In My State 950 v3 1

Each new year means law-abiding gun owners in Michigan need to be on the lookout for the latest assault on the Second Amendment. You may have seen discussions about bills that could affect your gun and self-defense rights. Here is a preview of some bills and issues that have been filed and raised (so far) that are noteworthy. However, please keep in mind that all the bills and resolutions listed below are currently proposals and not law.

2020 Legislative Activity for Firearms in Michigan

No new gun laws were signed into law by Governor Whitmer in 2020. Instead, much of the legislative activity involving firearms in 2020 was in direct response to the Governor’s continued and unchecked declaration of a State of Emergency and her use of executive orders during this declaration. Here is a quick summary of the various proposed limitations of the Governor’s emergency powers:

  • SB 859 – Guns could not be confiscated, nor their purchase banned.
  • SB 1219 – County clerks are still required to issue CPLs, and county clerks and law enforcement agencies are still required to provide fingerprint services, during declared local states of emergency.
  • HB 5706 – Firearms could not be seized nor may their purchase or the purchase of ammunition be banned during declared states of emergency.
  • HB 5866 – County clerks would be required to issue temporary CPL(s) during declared states of emergency if permits were not being processed as a result, provided a person has completed the required pistol training course, applied for the license, and paid the fee, good for up to 90 days.
  • HB 6135 – The validity of pistol training or safety program certificates of completion expiring during a declared state of emergency would be extended for a period equal to the total number of days of the declared state of emergency.

Other Proposed Amendments to Existing Concealed Carry Laws Include:

  • HB 5433 – Houses of worship would be removed from the other prohibited places (thus allowing the carry of a concealed handgun) set forth in MCL 28.425o.
  • HB 5784 – Buildings owned or leased by the State of Michigan would be added to the prohibited places set forth in MCL 28.425o.

Several New Crimes Proposed:

  • SB 953 – Would create a new crime, a misdemeanor punishable by up to 93 days and a fine of up to $500 applicable to retail gun sellers, for failure to deliver a written warning at the time of sale, or failure to post signs notifying gun purchasers of their storage requirements, under this law (if passed) requiring gun owners who “know or reasonably should know” that their firearms could be accessible to a minor, must keep the firearm in a securely locked box in a location that a reasonable person would believe is secure. A person who violates this section where a gun is obtained by a minor and used to inflict serious injury or death is punishable by up to five years in prison and up to a $5,000 fine. If the weapon is merely exhibited by a minor in a public place either carelessly or threateningly in the presence of another, the owner may be guilty of a 93-day misdemeanor and up to a $500 fine.
  • SB 1065 – Amends MCL 750.223 and makes it a 15-year felony and up to a $50,000 fine to knowingly participate in a straw man purchase of firearms. Also, if said weapon is used to commit a crime, depending on the seriousness of that crime, the seller is also guilty of either a 1-year misdemeanor or up to a 20-year felony and a fine of up to $20,000.
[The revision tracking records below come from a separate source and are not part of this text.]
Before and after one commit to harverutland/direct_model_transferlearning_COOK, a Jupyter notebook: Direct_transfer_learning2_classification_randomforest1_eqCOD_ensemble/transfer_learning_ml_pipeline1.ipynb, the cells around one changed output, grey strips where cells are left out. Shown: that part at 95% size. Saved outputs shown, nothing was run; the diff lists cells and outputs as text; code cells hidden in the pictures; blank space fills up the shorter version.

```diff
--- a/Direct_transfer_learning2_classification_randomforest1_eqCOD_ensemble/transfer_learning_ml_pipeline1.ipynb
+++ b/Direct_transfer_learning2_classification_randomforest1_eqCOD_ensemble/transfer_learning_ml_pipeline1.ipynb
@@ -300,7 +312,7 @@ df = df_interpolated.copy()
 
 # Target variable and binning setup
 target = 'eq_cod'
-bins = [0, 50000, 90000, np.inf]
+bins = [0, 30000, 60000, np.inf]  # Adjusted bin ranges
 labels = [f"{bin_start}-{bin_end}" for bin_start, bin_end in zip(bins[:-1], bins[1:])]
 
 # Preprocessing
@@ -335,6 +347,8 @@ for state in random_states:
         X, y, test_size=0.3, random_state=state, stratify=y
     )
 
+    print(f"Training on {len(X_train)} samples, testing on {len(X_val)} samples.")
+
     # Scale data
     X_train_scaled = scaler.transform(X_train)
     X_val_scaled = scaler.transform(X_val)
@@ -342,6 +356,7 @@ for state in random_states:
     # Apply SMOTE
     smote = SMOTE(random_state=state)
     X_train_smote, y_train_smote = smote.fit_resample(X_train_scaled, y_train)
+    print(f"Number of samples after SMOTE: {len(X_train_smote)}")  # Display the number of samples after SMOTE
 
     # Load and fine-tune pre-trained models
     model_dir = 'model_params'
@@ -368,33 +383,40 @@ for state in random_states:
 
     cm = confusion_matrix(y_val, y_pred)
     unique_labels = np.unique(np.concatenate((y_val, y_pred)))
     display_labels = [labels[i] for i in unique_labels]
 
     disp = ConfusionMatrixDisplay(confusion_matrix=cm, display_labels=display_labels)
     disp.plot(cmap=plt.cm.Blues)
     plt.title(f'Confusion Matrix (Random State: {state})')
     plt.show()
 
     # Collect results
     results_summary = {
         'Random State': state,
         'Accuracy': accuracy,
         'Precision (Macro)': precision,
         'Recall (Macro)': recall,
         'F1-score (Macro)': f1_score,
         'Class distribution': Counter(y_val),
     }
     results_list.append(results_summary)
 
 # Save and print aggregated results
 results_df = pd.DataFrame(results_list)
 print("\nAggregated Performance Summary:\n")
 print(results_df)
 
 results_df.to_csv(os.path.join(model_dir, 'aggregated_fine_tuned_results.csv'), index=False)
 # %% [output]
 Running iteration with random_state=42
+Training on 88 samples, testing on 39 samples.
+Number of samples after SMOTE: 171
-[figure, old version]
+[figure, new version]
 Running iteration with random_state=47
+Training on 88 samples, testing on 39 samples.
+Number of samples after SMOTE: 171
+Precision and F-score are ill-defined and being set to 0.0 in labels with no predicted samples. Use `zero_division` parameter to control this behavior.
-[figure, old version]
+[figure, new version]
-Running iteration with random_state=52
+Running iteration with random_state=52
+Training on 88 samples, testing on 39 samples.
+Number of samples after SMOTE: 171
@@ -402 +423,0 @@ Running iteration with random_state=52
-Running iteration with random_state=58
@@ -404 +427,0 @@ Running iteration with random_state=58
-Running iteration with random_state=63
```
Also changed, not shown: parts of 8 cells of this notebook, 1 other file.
One New Proposed Administrative Requirement:

  • SB 1059 – The appropriate licensing authority and law enforcement agency would both be required to provide the purchaser of a firearm with a receipt indicating that the purchaser returned a copy of their license to the appropriate licensing authority and law enforcement agency as required by MCL 28.422 & 422a.

Federal Proposals on the Horizon

Last session, the 116th U.S. Congress proposed assault weapons bans, red flag orders, mandatory reporting of NICS denials to law enforcement, and countless other anti-2A legislation. All of these individual proposals were awful, but none were worse than the omnibus HR 5717 (Gun Violence Prevention and Community Safety Act of 2020), which would have incorporated the worst provisions of each of these proposals. If you want a preview of what anti-gun bills filed during the 117th Congress could look like, pay attention to HR 5717. The 117th Congress was sworn in on January 3, 2021, and their term ends on January 3, 2023. To learn about how federal law is made, check out The Legislative Process by the United States House of Representatives, and stay tuned. We are keeping a close watch for bills and resolutions that would affect Second Amendment rights.

For more information about 2021 legislation that could impact your rights as a law-abiding gun owner, contact U.S. LawShield and ask to speak to your Independent Program Attorney.

The information provided in this publication is intended to provide general information to individuals and is not legal advice. The information included in this publication may not be quoted or referred to in any other publication without the prior written consent of U.S. LawShield, to be given or withheld at our discretion. The information is not a substitute for, and does not replace the advice or representation of a licensed attorney. We strive to ensure the information included in this publication is accurate and current, however, no claim is made to the accuracy of the information and we are not responsible for any consequences that may result from the use of information in this publication. The use of this publication does not create an attorney-client relationship between U.S. LawShield, any independent program attorney, and any individual.